### [Activity]
Whenever a line below holds the word "const", copy that line.

### [Input data]
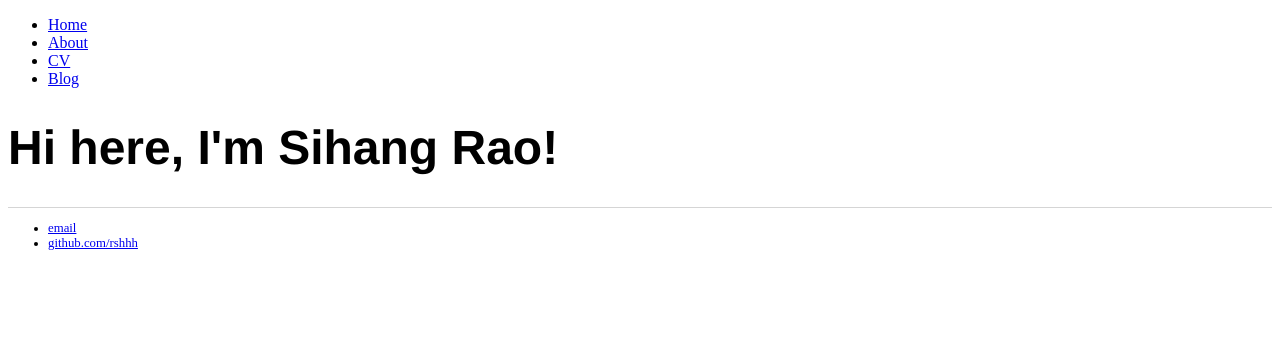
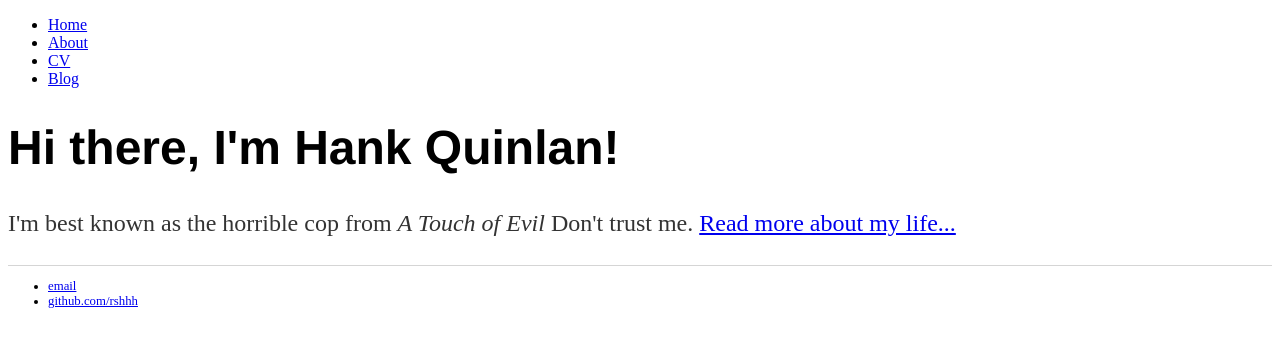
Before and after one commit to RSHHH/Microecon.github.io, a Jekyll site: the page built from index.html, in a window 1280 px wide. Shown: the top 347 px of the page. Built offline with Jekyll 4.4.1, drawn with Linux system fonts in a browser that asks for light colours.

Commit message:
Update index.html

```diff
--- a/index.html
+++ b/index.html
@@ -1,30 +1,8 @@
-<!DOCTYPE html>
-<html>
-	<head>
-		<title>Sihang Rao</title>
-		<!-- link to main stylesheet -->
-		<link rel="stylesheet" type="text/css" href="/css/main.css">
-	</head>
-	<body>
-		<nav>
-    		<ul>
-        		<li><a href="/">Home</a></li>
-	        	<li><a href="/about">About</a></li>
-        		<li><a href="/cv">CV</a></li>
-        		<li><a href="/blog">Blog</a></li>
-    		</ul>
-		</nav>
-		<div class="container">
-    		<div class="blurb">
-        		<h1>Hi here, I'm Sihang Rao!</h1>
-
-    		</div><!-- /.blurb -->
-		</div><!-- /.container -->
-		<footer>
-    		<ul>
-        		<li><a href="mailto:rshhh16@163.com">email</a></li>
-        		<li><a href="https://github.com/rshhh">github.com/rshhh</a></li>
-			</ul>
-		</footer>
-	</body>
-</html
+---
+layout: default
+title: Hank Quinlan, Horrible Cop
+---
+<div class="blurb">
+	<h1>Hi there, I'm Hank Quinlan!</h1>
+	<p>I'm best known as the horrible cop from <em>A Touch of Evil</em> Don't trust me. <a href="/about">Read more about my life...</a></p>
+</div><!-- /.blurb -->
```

==

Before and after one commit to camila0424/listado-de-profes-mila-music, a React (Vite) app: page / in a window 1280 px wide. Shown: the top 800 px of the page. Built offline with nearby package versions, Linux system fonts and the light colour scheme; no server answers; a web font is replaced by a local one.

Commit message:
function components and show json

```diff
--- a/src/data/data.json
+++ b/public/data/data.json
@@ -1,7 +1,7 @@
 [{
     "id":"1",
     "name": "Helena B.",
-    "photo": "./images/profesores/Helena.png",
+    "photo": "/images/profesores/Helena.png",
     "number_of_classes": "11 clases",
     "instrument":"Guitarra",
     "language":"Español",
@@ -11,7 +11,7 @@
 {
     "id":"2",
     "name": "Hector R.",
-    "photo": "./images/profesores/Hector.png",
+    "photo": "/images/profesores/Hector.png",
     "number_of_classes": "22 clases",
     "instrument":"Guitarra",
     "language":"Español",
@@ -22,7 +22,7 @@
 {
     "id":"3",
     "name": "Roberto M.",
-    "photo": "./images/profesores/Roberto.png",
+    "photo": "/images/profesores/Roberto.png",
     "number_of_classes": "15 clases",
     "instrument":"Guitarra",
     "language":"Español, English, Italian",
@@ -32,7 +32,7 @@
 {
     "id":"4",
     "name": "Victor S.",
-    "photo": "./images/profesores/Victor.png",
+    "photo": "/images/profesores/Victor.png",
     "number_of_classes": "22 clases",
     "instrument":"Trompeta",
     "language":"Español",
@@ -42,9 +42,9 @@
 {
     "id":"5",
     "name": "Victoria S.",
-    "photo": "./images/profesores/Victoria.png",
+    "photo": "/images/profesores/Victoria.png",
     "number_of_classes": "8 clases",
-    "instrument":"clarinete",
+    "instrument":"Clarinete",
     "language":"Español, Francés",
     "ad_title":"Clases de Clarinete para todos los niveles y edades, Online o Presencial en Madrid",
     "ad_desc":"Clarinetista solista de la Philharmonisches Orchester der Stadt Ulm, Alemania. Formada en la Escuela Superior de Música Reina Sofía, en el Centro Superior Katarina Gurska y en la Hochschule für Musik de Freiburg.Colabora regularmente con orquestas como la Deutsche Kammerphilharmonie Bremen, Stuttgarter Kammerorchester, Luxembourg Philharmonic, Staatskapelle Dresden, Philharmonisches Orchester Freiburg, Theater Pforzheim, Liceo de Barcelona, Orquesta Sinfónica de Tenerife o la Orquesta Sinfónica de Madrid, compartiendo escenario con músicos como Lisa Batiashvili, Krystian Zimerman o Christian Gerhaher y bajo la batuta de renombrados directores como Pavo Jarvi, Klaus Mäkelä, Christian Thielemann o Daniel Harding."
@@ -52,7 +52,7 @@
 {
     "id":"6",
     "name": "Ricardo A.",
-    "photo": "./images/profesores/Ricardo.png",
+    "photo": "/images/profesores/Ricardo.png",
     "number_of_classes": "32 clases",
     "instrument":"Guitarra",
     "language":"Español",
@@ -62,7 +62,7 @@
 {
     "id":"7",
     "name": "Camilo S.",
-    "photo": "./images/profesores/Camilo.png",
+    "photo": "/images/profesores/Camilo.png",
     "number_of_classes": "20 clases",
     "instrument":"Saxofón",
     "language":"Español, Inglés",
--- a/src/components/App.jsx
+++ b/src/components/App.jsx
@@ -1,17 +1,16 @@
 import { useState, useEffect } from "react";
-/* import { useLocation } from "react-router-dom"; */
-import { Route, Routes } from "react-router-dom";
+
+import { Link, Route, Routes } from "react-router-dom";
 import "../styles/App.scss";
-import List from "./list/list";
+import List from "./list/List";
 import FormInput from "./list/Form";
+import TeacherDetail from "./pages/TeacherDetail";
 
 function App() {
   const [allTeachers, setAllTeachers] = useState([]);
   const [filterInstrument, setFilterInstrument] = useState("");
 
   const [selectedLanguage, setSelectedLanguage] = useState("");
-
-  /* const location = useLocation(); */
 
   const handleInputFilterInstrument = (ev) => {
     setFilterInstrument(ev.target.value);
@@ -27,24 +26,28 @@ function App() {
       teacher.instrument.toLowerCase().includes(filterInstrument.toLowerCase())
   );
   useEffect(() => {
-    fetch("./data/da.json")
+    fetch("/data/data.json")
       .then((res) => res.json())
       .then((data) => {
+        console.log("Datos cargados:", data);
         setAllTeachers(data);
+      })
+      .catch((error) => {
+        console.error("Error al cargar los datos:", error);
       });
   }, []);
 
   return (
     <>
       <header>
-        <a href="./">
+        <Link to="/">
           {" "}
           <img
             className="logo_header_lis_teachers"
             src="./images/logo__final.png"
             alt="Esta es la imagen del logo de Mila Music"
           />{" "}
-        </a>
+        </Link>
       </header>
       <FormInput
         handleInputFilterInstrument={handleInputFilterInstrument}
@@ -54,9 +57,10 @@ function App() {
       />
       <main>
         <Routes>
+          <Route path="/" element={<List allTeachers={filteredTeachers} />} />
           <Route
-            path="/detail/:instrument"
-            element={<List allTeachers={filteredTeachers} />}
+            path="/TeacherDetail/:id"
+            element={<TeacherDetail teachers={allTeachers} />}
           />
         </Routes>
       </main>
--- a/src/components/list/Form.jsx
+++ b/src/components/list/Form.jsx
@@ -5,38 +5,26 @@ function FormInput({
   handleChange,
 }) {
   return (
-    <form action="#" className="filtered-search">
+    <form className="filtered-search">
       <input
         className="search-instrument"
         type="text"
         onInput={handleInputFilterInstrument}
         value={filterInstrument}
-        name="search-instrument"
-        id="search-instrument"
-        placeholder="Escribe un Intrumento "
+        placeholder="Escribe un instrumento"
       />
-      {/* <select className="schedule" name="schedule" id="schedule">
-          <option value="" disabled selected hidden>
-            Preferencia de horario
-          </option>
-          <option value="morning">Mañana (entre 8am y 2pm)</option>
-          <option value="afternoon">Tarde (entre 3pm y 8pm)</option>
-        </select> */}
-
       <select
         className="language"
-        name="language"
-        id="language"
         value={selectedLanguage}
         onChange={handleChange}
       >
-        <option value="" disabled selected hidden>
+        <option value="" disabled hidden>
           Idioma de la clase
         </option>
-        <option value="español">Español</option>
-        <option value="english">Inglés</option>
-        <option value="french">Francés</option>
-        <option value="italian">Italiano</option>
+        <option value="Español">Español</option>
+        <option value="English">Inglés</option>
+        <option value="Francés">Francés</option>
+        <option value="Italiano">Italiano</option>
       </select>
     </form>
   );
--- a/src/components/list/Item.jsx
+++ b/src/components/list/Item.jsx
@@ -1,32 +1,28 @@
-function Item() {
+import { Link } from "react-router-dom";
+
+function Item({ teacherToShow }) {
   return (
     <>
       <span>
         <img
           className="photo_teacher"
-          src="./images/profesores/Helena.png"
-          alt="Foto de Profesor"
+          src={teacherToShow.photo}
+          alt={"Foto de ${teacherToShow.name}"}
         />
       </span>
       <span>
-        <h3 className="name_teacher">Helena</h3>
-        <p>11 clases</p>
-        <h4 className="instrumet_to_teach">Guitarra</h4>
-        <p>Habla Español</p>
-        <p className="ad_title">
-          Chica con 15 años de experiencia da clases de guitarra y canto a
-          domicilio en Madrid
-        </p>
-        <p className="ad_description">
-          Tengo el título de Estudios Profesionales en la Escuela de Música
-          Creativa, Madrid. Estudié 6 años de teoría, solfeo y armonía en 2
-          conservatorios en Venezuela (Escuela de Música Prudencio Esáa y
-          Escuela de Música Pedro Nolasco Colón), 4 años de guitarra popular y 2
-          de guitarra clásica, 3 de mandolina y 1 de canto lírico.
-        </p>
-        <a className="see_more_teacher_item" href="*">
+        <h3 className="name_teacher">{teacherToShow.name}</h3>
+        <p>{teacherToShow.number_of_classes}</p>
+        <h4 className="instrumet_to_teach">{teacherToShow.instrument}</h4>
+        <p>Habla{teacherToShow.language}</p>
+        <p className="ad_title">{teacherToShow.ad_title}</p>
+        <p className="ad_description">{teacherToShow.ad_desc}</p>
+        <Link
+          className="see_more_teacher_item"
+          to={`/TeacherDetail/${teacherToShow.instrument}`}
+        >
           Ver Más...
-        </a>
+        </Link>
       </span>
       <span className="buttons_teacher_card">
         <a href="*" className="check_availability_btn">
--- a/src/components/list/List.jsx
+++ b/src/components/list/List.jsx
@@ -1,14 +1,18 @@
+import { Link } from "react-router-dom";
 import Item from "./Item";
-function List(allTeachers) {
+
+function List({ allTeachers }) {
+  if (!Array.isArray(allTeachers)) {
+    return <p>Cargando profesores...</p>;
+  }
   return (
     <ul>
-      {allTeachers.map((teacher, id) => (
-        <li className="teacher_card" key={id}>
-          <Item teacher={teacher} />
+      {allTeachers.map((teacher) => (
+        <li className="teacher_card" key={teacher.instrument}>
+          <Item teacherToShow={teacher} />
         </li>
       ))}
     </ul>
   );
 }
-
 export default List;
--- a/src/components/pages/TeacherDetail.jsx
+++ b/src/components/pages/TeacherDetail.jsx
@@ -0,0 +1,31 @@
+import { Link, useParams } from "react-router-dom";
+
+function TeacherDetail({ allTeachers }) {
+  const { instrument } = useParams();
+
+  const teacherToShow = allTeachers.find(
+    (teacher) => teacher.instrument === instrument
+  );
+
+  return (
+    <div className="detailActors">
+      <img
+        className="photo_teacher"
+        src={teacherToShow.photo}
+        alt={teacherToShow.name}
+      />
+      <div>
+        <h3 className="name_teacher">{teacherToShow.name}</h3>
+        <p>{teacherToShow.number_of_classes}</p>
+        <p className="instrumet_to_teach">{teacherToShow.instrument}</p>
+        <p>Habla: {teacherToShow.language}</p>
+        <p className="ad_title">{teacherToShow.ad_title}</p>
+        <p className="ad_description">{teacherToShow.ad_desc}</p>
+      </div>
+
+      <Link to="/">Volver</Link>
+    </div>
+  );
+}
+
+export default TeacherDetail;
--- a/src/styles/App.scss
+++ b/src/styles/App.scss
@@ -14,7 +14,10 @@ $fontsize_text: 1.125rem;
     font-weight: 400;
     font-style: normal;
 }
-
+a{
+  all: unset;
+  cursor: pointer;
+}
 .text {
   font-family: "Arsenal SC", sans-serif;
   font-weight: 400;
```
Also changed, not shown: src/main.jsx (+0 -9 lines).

### [Response to the exercise]
   const [allTeachers, setAllTeachers] = useState([]);
   const [filterInstrument, setFilterInstrument] = useState("");
   const [selectedLanguage, setSelectedLanguage] = useState("");
-  /* const location = useLocation(); */
   const handleInputFilterInstrument = (ev) => {
+  const { instrument } = useParams();
+  const teacherToShow = allTeachers.find(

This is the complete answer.